Before they marry, some Florida couples execute a prenuptial agreement to protect their personal or business assets. As noted by SmartAsset, prenuptial agreements may also include instructions for preserving the inheritances of children born during a previous marriage.
Prenups generally describe which assets a spouse designates as “separate property.” The described assets may not become part of a couple’s shared marital property. With signed agreements, Sunshine State divorce court judges may uphold an individual’s separate business interests, retirement or pension plans along with other valuable properties.
Agreements may require post-marital modifications
Some couples may experience an unanticipated change in their financial circumstances during their marriage. A spouse may, for example, lose a high-salaried position or develop an obsession involving expensive pursuits such as exotic vacations.
A couple’s new lifestyle may result in commingling a spouse’s separate property with marital property. A revised prenup may then specify provisions for dividing assets based on the unexpected changes. A postnuptial agreement may, for example, require a spouse to pay alimony or detail how the couple plans to split their debts in a divorce.
Grounds may exist for agreement voids or contests
Contentious divorces may include spouses attempting to void their signed prenuptial or postnuptial agreements. A judge may review the terms or language and determine their fairness to both parties. If a spouse coerced another spouse to sign it, for example, a judge may void the agreement.
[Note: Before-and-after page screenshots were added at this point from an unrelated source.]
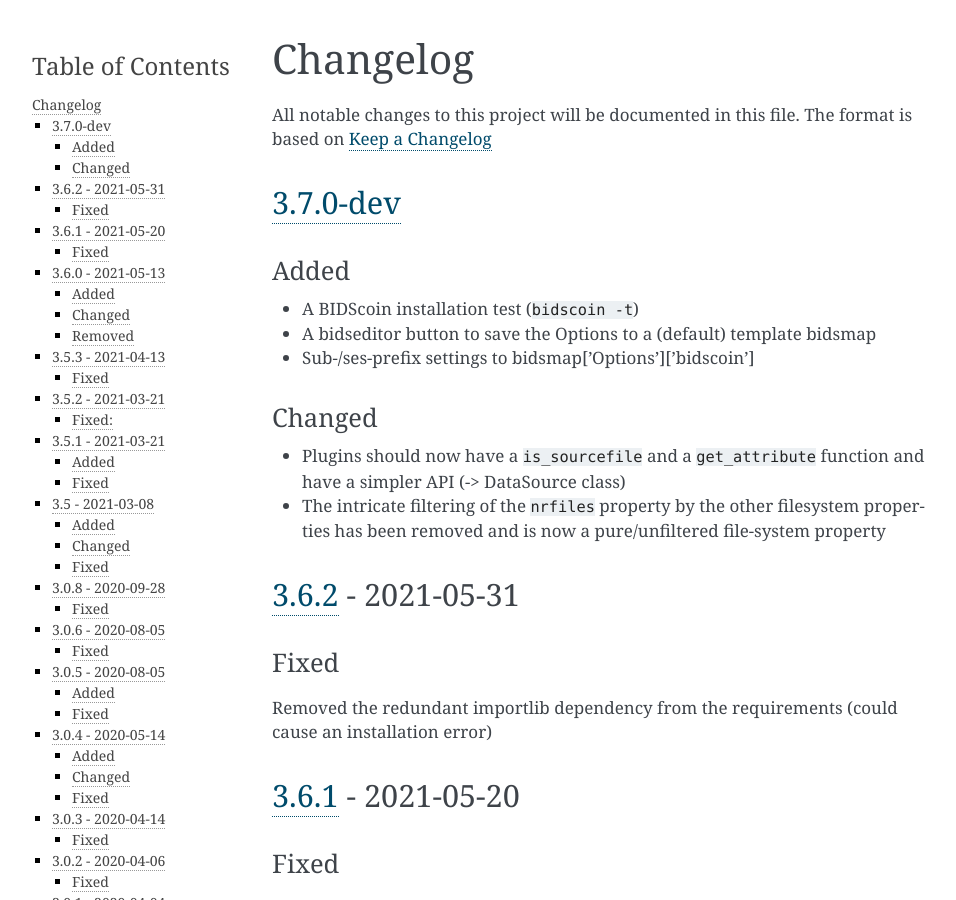
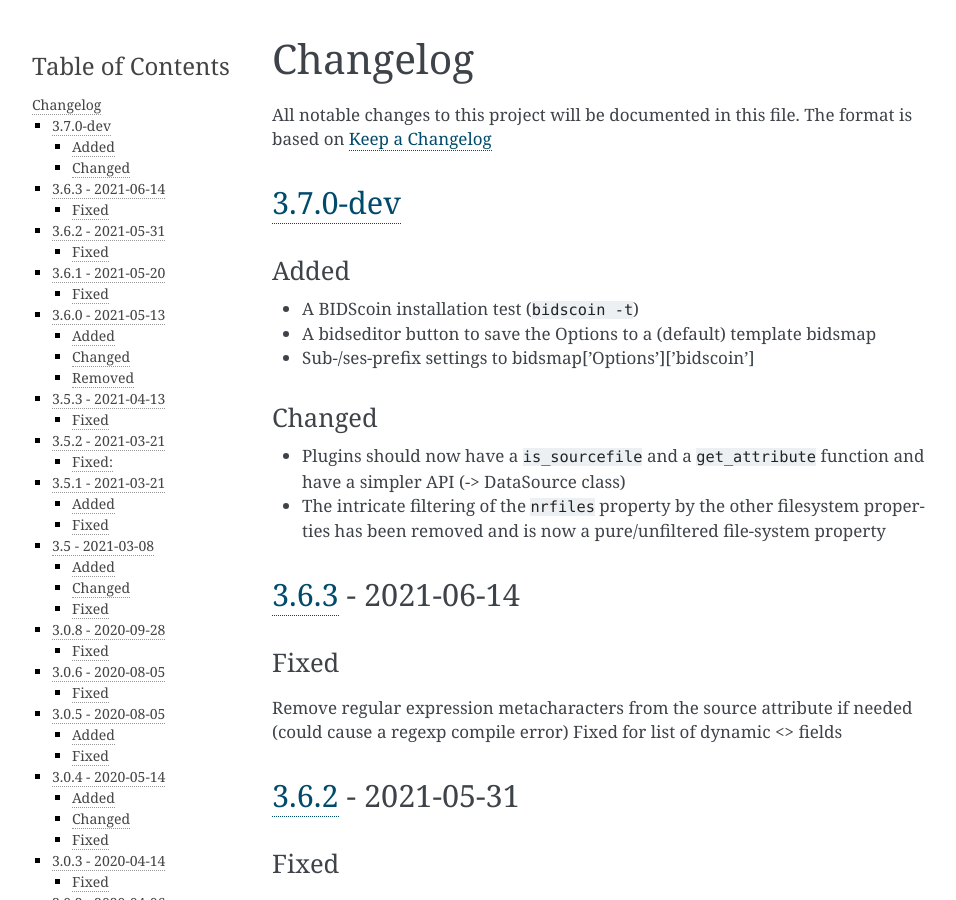
Before and after one commit to Donders-Institute/bidscoin, a Sphinx documentation site: the page built from docs/CHANGELOG.md, in a window 1280 px wide and 900 px high. Shown: the whole window, without its empty margins (148-1104 px from the left). Built offline with Sphinx 7.4.7, drawn with Linux system fonts in a browser that asks for light colours.

Commit message:
Bugfix for list of dynamic <<Intendended><For>> fields

```diff
--- a/docs/CHANGELOG.md
+++ b/docs/CHANGELOG.md
@@ -13,6 +13,11 @@
 - Plugins should now have a `is_sourcefile` and a `get_attribute` function and have a simpler API (-> DataSource class)
 - The intricate filtering of the `nrfiles` property by the other filesystem properties has been removed and is now a pure/unfiltered file-system property
 
+## [3.6.3] - 2021-06-14
+
+### Fixed
+Remove regular expression metacharacters from the source attribute if needed (could cause a regexp compile error)
+Fixed for list of dynamic <<Intendended><For>> fields
 ## [3.6.2] - 2021-05-31
 
 ### Fixed
@@ -252,6 +257,7 @@
 * Add support for non-imaging data
 
 [3.7.0-dev]: https://github.com/Donders-Institute/bidscoin/compare/3.6.1...HEAD
+[3.6.3]: https://github.com/Donders-Institute/bidscoin/compare/3.6.2...3.6.3
 [3.6.2]: https://github.com/Donders-Institute/bidscoin/compare/3.6.1...3.6.2
 [3.6.1]: https://github.com/Donders-Institute/bidscoin/compare/3.6.0...3.6.1
 [3.6.0]: https://github.com/Donders-Institute/bidscoin/compare/3.5.3...3.6.0
```
Also changed, not shown: 1 other file.
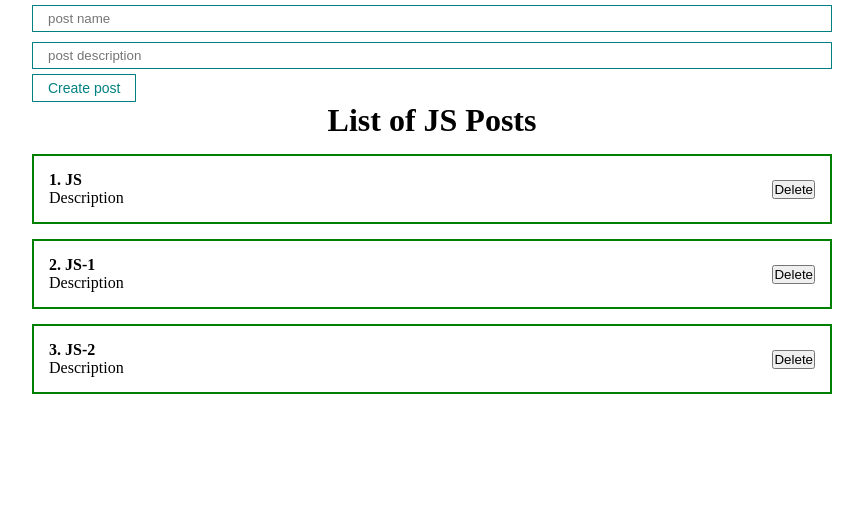
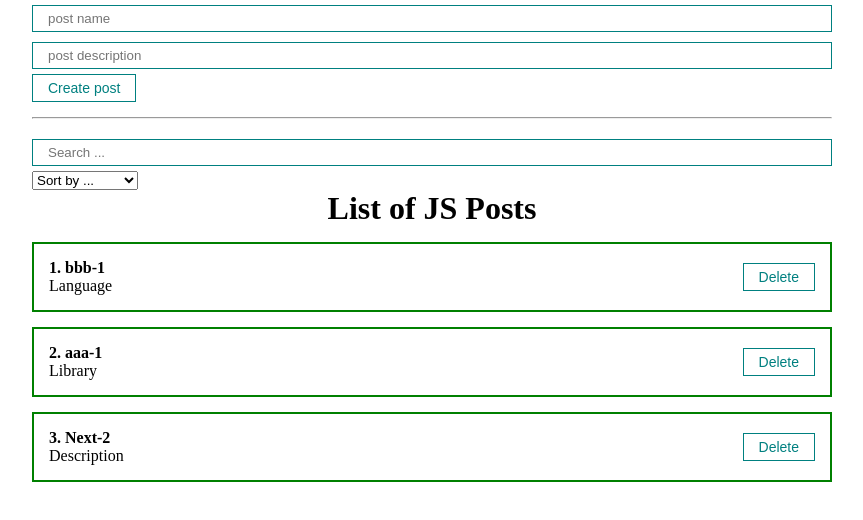
Before and after one commit to e-nie/react-fund-course, a React (Create React App) app: page / in a window 1280 px wide. Shown: the top 520 px of the page, without its empty margins (208-1071 px from the left). Built offline with nearby package versions, Linux system fonts and the light colour scheme.

Commit message:
add sort & search functionality

```diff
--- a/src/App.js
+++ b/src/App.js
@@ -1,26 +1,54 @@
-import React, { useRef, useState } from 'react';
+import React, { useMemo, useRef, useState } from 'react';
 import './styles/App.css';
-import PostItem from './components/PostItem';
 import PostList from './components/PostList';
-import MyButton from './components/UI/button/MyButton';
-import MyInput from './components/UI/input/MyInput';
 import PostForm from './components/PostForm';
+import PostFilter from './components/PostFilter';
+
 
 function App() {
     const [posts, setPosts] = useState([
-        { id: 1, title: 'JS', body: 'Description' },
-        { id: 2, title: 'JS-1', body: 'Description' },
-        { id: 3, title: 'JS-2', body: 'Description' }
+        { id: 1, title: 'bbb-1', body: 'Language' },
+        { id: 2, title: 'aaa-1', body: 'Library' },
+        { id: 3, title: 'Next-2', body: 'Description' }
     ]);
+    const [filter, setFilter] = useState({ sort: '', query: '' });
+
+    const sortedPosts = useMemo(() => {
+        console.log('Function worked');
+        if (filter.sort) {
+            return [...posts].sort((a, b) => a[filter.sort].localeCompare(b[filter.sort]));
+        }
+        return posts;
+    }, [filter.sort, posts]);
+
+
+    const sortedAndSearchedPosts = useMemo(() => {
+        return sortedPosts.filter(post => post.title.toLowerCase().includes(filter.query.toLowerCase()));
+    }, [filter.query, sortedPosts]);
 
     const createPost = (newPost) => {
         setPosts([...posts, newPost]);
+    };
+//Получаем post из дочернего компонента
+    const removePost = (post) => {
+        setPosts(posts.filter(p => p.id !== post.id));
     };
 
     return (
         <div className = 'App'>
             <PostForm create = { createPost } />
-            <PostList posts = { posts } title = 'List of JS Posts' />
+            <hr style = { { margin: ' 15px 0' } } />
+            <PostFilter
+                filter={filter}
+                setFilter={setFilter} />
+            { sortedAndSearchedPosts.length
+                ?
+                <PostList remove = { removePost } posts = { sortedAndSearchedPosts } title = 'List of JS Posts' />
+                :
+                <h1
+                    style = { { textAlign: 'center' } }>No posts found
+                </h1>
+            }
         </div>
     );
 }
--- /dev/null
+++ b/src/components/PostFilter.jsx
@@ -0,0 +1,26 @@
+import React from 'react';
+import MyInput from './UI/input/MyInput';
+import MySelect from './UI/select/MySelect';
+
+const PostFilter = ({filter, setFilter}) => {
+    return (
+        <div>
+            <MyInput
+                value = { filter.query }
+                onChange = { e => setFilter({ ...filter, query: e.target.value }) }
+                placeholder = 'Search ...'
+            />
+            <MySelect
+                value = { filter.sort }
+                onChange = { selectedSort => setFilter ({...filter, sort: selectedSort})}
+                defaultValue = 'Sort by ...'
+                options = { [
+                    { value: 'title', name: 'By title' },
+                    { value: 'body', name: 'By description' },
+                ] }
+            />
+        </div>
+    );
+};
+
+export default PostFilter;
--- a/src/components/PostItem.jsx
+++ b/src/components/PostItem.jsx
@@ -1,4 +1,5 @@
 import React from 'react';
+import MyButton from './UI/button/MyButton';
 
 const PostItem = (props) => {
 
@@ -12,7 +13,7 @@ const PostItem = (props) => {
                     </div>
                 </div>
                 <div className = 'post__btns'>
-                    <button>Delete</button>
+                    <MyButton onClick={() => props.remove(props.post)}>Delete</MyButton>
                 </div>
             </div>
         </div>
--- a/src/components/PostList.jsx
+++ b/src/components/PostList.jsx
@@ -1,12 +1,12 @@
 import React from 'react';
 import PostItem from './PostItem';
 
-const PostList = ({ posts, title }) => {
+const PostList = ({ posts, title, remove }) => {
     return (
         <div>
             <h1 style = { { textAlign: 'center' } }>{ title }</h1>
-            { posts.map((post,index) =>
-                <PostItem number = { index + 1 } post = { post } key = { post.id } />
+            { posts.map((post, index) =>
+                <PostItem remove = { remove } number = { index + 1 } post = { post } key = { post.id } />
             ) }
         </div>
     );
--- /dev/null
+++ b/src/components/UI/select/MySelect.jsx
@@ -0,0 +1,19 @@
+import React from 'react';
+
+const MySelect = ({ options, defaultValue, value, onChange }) => {
+    return (
+        <select
+            value = { value }
+            onChange = { e => onChange(e.target.value) }
+        >
+            <option disabled value = ''>{ defaultValue }</option>
+            { options.map(option =>
+                <option key = { option.value } value = { option.value }>
+                    { option.name }
+                </option>
+            ) }
+        </select>
+    );
+};
+
+export default MySelect;
```
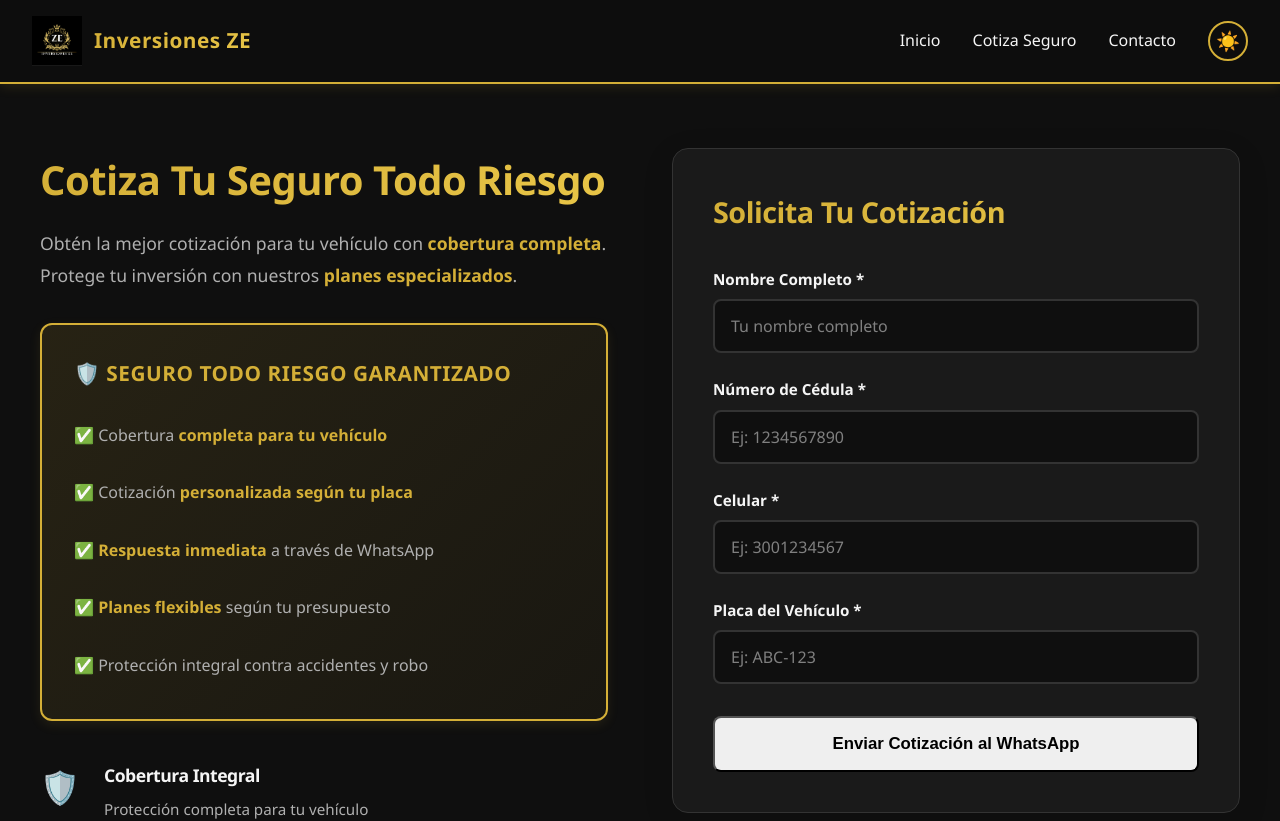
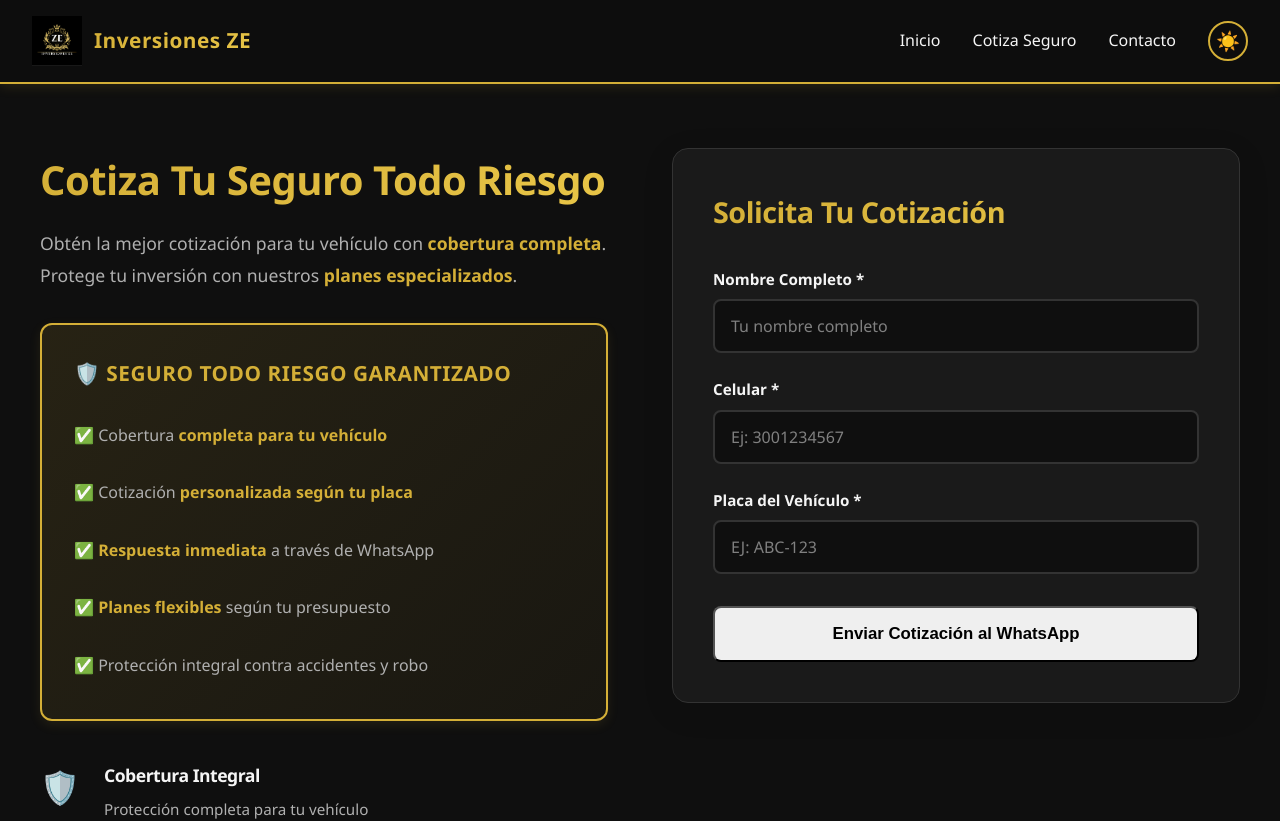
Before and after one commit to SanthyCode/InversionesZE, an Angular app: page /cotiza-seguro in a window 1280 px wide. Shown: the top 821 px of the page. Built offline with nearby package versions, Linux system fonts and the light colour scheme.

Commit message:
Se elimina la solicitud de la cedula, se corrije link para adjuntar informacion en el drive, y se cambia color de letras en el home

```diff
--- a/src/app/pages/contacto/contacto.component.html
+++ b/src/app/pages/contacto/contacto.component.html
@@ -71,7 +71,7 @@
           <label for="telefono">Número de Contacto</label>
           <input
             id="telefono"
-            type="tel"
+            type="number"
             formControlName="telefono"
             placeholder="Tu número de teléfono"
             [class.error]="contactoForm.get('telefono')?.invalid && contactoForm.get('telefono')?.touched">
--- a/src/app/pages/cotiza-seguro/cotiza-seguro.component.html
+++ b/src/app/pages/cotiza-seguro/cotiza-seguro.component.html
@@ -72,27 +72,11 @@
           </span>
         </div>
 
-        <!-- Cédula -->
-        <div class="form-group">
-          <label for="cedula">Número de Cédula *</label>
-          <input
-            type="text"
-            id="cedula"
-            formControlName="cedula"
-            placeholder="Ej: 1234567890"
-            class="form-input"
-            [class.error]="cotizaForm.get('cedula')?.invalid && cotizaForm.get('cedula')?.touched"
-          />
-          <span class="error-message" *ngIf="cotizaForm.get('cedula')?.invalid && cotizaForm.get('cedula')?.touched">
-            Por favor ingresa tu número de cédula
-          </span>
-        </div>
-
         <!-- Celular -->
         <div class="form-group">
           <label for="celular">Celular *</label>
           <input
-            type="tel"
+            type="number"
             id="celular"
             formControlName="celular"
             placeholder="Ej: 3001234567"
@@ -114,6 +98,8 @@
             placeholder="Ej: ABC-123"
             class="form-input"
             [class.error]="cotizaForm.get('placa')?.invalid && cotizaForm.get('placa')?.touched"
+            (input)="convertirAMayusculas('placa')"
+            style="text-transform: uppercase;"
           />
           <span class="error-message" *ngIf="cotizaForm.get('placa')?.invalid && cotizaForm.get('placa')?.touched">
             Por favor ingresa la placa del vehículo
--- a/src/app/pages/cotiza-seguro/cotiza-seguro.component.ts
+++ b/src/app/pages/cotiza-seguro/cotiza-seguro.component.ts
@@ -20,16 +20,22 @@ export class CotizaSeguroComponent implements OnInit {
   constructor(private fb: FormBuilder) { }
 
   // ⚠️ REEMPLAZA CON TU URL DE GOOGLE APPS SCRIPT
-  private readonly scriptURL = 'https://script.google.com/macros/s/AKfycbz3vMwx1mZQCv8lYRaRbxf78biCQbgLAwdCU9JZDSHR82ybhjSlE3ptEarZTleYbIlWhA/exec';
+  private readonly scriptURL = 'https://script.google.com/macros/s/AKfycbzz836-7vlt8SY4G9oE9XgNHpRXJJgwKoD1iwa6ksknZL9E8Ag-DYU9Wo0KQXD2GpRM/exec';
   private readonly miNumeroWpp = '573016743186';
 
   ngOnInit(): void {
     this.cotizaForm = this.fb.group({
       nombre: ['', Validators.required],
-      cedula: ['', Validators.required],
       celular: ['', Validators.required],
       placa: ['', Validators.required]
     });
+  }
+
+  convertirAMayusculas(fieldName: string): void {
+    const control = this.cotizaForm.get(fieldName);
+    if (control) {
+      control.setValue(control.value.toUpperCase(), { emitEvent: false });
+    }
   }
 
   enviarFormulario(): void {
@@ -57,7 +63,6 @@ export class CotizaSeguroComponent implements OnInit {
     // Construir mensaje para WhatsApp
     const mensajeWpp = `¡Hola! Solicito una cotización de seguro todo riesgo:
 *Nombre:* ${data.nombre}
-*Cédula:* ${data.cedula}
 *Celular:* ${data.celular}
 *Placa del Vehículo:* ${data.placa}`;
 
--- a/src/app/pages/home/home.component.scss
+++ b/src/app/pages/home/home.component.scss
@@ -30,10 +30,8 @@
   font-size: 3rem;
   font-weight: 800;
   margin-bottom: 1.5rem;
-  background: linear-gradient(135deg, var(--brand-gold), var(--brand-gold-light), var(--brand-gold));
-  -webkit-background-clip: text;
-  -webkit-text-fill-color: transparent;
-  background-clip: text;
+  color: var(--brand-gold);
+  -webkit-text-stroke: 2px rgba(0, 0, 0, 0.4);
   animation: fadeInDown 0.8s ease-out;
 
   @media (max-width: 768px) {
```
According to the Florida Bar, prenups cannot contain falsified information or result from an individual signing under duress. The Sunshine State’s law also requires both individuals to read their documents and obtain legal counsel.